Unlike other online car retailers that create marketplaces for people to sell cars to each other, Vroom handles the entire transaction. The company takes possession of the used car from the seller, reconditions it, and then delivers it to the buyer’s door. The goal is to make buying or selling a used car as quick and painless as ordering an Uber.

For more about why consumers are avoiding car dealerships, watch:

In December, Vroom raised $95 million in equity and used some of those funds to acquire Texas Auto Direct, a competitor known for developing software that significantly reduces the time it takes to process and recondition used vehicles. The equity round brought Vroom’s total venture funding to $168 million—and about $35 million in debt funding—since it launched in 2013.
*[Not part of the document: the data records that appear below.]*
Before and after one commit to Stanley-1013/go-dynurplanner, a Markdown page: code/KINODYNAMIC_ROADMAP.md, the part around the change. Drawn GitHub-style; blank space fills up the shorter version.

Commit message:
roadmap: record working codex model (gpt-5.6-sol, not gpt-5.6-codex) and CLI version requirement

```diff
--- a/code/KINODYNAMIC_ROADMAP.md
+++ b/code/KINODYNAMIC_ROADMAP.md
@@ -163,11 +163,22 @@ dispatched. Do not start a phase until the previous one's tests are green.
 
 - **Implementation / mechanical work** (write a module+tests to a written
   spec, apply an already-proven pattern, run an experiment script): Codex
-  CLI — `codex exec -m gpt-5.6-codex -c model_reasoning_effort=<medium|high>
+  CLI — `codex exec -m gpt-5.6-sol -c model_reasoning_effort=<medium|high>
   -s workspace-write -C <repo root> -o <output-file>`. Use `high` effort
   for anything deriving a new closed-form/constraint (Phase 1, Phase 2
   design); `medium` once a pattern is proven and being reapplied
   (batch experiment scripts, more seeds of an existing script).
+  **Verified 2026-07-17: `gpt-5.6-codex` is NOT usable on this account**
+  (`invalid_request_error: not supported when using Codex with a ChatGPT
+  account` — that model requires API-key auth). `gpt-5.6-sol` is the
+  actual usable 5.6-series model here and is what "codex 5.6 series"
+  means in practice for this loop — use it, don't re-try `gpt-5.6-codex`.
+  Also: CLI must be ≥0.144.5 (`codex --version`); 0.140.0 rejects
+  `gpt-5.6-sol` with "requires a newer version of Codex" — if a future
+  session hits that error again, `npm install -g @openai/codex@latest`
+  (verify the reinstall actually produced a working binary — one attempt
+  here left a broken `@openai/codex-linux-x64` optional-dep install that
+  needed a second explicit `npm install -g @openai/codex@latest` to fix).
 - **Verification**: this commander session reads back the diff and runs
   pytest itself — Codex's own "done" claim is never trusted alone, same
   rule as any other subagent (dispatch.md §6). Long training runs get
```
Investors in Vroom include Jeffrey Boyd, the chairman and former CEO of The Priceline Group (PCLN), and Bob Mylod, former CFO of The Priceline Group also invested in the last round. Earlier this month, Priceline’s more recent CEO Paul J. Hennessy resigned from his position to take over as chief executive of Vroom.